Jefferson hosts math competition for middle school students


Jefferson students host a math competition for talented middle school students interested in math.

Archis Bhandarkar and Akhil Waghmare

Except for the clitter-clattering of TI-83 buttons and the steady scratching of pencils against paper, a silence pervaded the atmosphere.  To be sure, you can expect such intense concentration at Jefferson’s largest middle school outreach program, the annual TJ Intermediate Math Open (TJIMO).

After all, the stakes were high: only 35 grueling math problems separated the over 200 middle school students who participated in the TJIMO on November 9 from sweet victory and recognition.

“There are those who really want to win, and try their hardest in all stages of the competition,” junior Rishub Jain said. “I believe there is an intense competition between these people, because their primary goal is to win the first place trophy.”

The TJIMO is completely written by students from Jefferson’s own Varsity Math Team. The competition itself was engineered to challenge mathematically-talented Northern Virginia middle school students, representing Rocky Run, Rachel Carson and Longfellow middle schools amongst others. Usually held at Jefferson, the competition took place at Glasgow Middle School due to the renovations.

While the competition itself was challenging for many a middle school math enthusiast, so too was making sure things ran smoothly throughout the day. Running the TJIMO and all its different rounds required the coordinated efforts of the math team officers, student coaches and parent/faculty volunteers.

“It was a rewarding and enjoyable experience to coach middle school students during TJIMO,” junior student coach Sushruth Reddy said. “Although many of the kids were reluctant at first, by the end of the day, everyone had experienced a great deal of fun, including the coaches.”

Despite all the hard work that goes into the competition, the student volunteers enjoyed themselves. Some coaches even learned a thing or two for themselves.

“Having taught math to middle school students, I have discovered that beauty and elegance can truly be found in all levels of mathematics, regardless of one’s current mathematical ability,”  senior student coach Rohan Banerjee said.

Thankfully to all those who pitched in, the TJIMO turned out to be a grand success in the end. Twelve different individual round winners and the top three teams were announced. Eighth grader William Sun from Longfellow was crowned as the top individual scorer.

“When the power went out during the Guts Round, I was initially quite surprised and a bit concerned,” said Banerjee. “However, I knew that the VMT officers and sponsors were capable enough to continue the round regardless of the power failure.”

Overall, the TJIMO was truly a great time for middle school students and Jefferson math lovers to come together and solve some interesting math problems, like finding the surface area of the tetrahedron formed by the three-dimensional coordinates (2012, 2013, 2014), (2013, 2014, 2012), (2012, 2014, 2013), and (2014, 2012, 2013). Even the coaches had to think for a bit when they saw this one.

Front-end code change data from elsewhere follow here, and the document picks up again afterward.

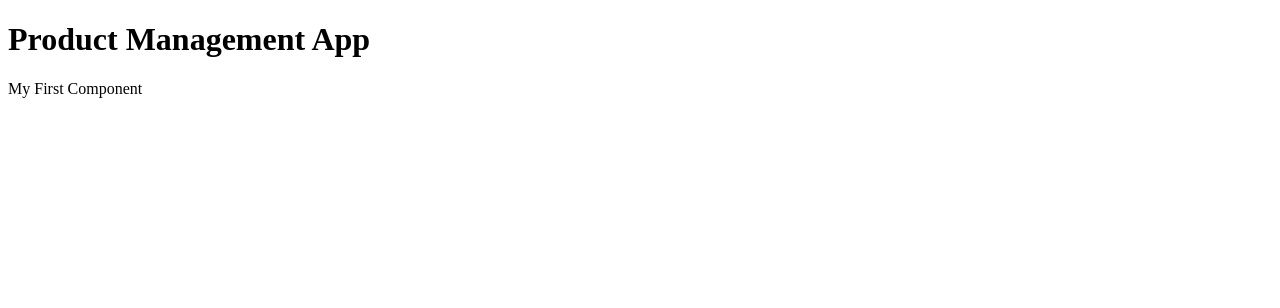
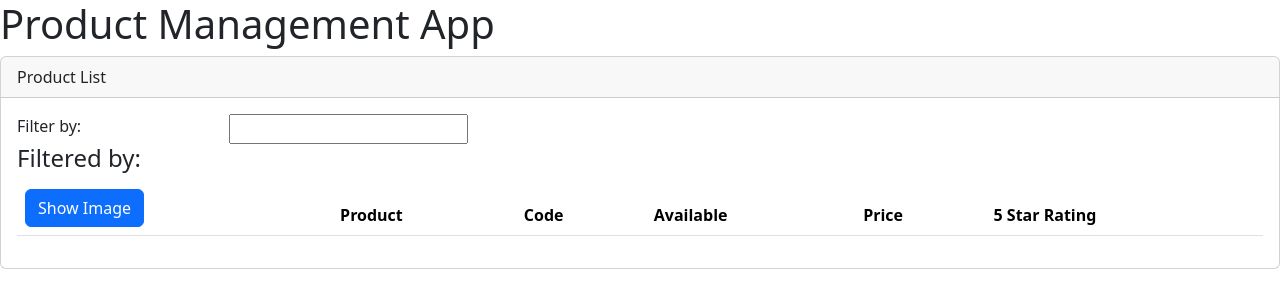
Before and after one commit to javamoth/product-management-app, an Angular app: page / in a window 1280 px wide. Shown: the top 308 px of the page. Built offline with nearby package versions, Linux system fonts and the light colour scheme.

Commit message:
ProductList added

```diff
--- a/package.json
+++ b/package.json
@@ -18,6 +18,8 @@
     "@angular/platform-browser": "^16.2.0",
     "@angular/platform-browser-dynamic": "^16.2.0",
     "@angular/router": "^16.2.0",
+    "bootstrap": "^5.3.2",
+    "font-awesome": "^4.7.0",
     "rxjs": "~7.8.0",
     "tslib": "^2.3.0",
     "zone.js": "~0.13.0"
--- a/src/app/app.component.ts
+++ b/src/app/app.component.ts
@@ -4,7 +4,7 @@
   selector: 'pm-root',
   template: `
   <div><h1>{{pageTitle}}</h1>
-  <div>My First Component</div>
+  <pm-products></pm-products>
 </div>
   `
 })
--- a/src/app/app.module.ts
+++ b/src/app/app.module.ts
@@ -2,10 +2,12 @@
 import { BrowserModule } from '@angular/platform-browser';
 
 import { AppComponent } from './app.component';
+import { ProductListComponent } from './products/product-list.component';
 
 @NgModule({
   declarations: [
-    AppComponent
+    AppComponent,
+    ProductListComponent
   ],
   imports: [
     BrowserModule
--- /dev/null
+++ b/src/app/products/product-list.component.html
@@ -0,0 +1,40 @@
+<div class='card'>
+    <div class='card-header'>
+      {{pageTitle}}
+    </div>
+    <div class='card-body'>
+      <div class='row'>
+        <div class='col-md-2'>Filter by:</div>
+        <div class='col-md-4'>
+          <input type='text' />
+        </div>
+      </div>
+      <div class='row'>
+        <div class='col-md-6'>
+          <h4>Filtered by: </h4>
+        </div>
+      </div>
+      <div class='table-responsive'>
+        <table class='table'>
+          <thead>
+            <tr>
+              <th>
+                <button class='btn btn-primary'>
+                  Show Image
+                </button>
+              </th>
+              <th>Product</th>
+              <th>Code</th>
+              <th>Available</th>
+              <th>Price</th>
+              <th>5 Star Rating</th>
+            </tr>
+          </thead>
+          <tbody>
+
+          </tbody>
+        </table>
+      </div>
+
+    </div>
+  </div>
--- /dev/null
+++ b/src/app/products/product-list.component.ts
@@ -0,0 +1,10 @@
+import { Component } from "@angular/core";
+
+@Component({
+    selector: 'pm-products',
+    templateUrl: './product-list.component.html'
+})
+
+export class ProductListComponent {
+    pageTitle: string = 'Product List';
+}
--- a/src/styles.css
+++ b/src/styles.css
@@ -1 +1,3 @@
 /* You can add global styles to this file, and also import other style files */
+@import "~bootstrap/dist/css/bootstrap.min.css";
+@import "~font-awesome/css/font-awesome.min.css";
```
Also changed, not shown: 1 other file (tests, documents, lock files or other folders).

“That was a hard problem,” said Reddy. “You’ve just got to love tetrahedral barycentric coordinates.”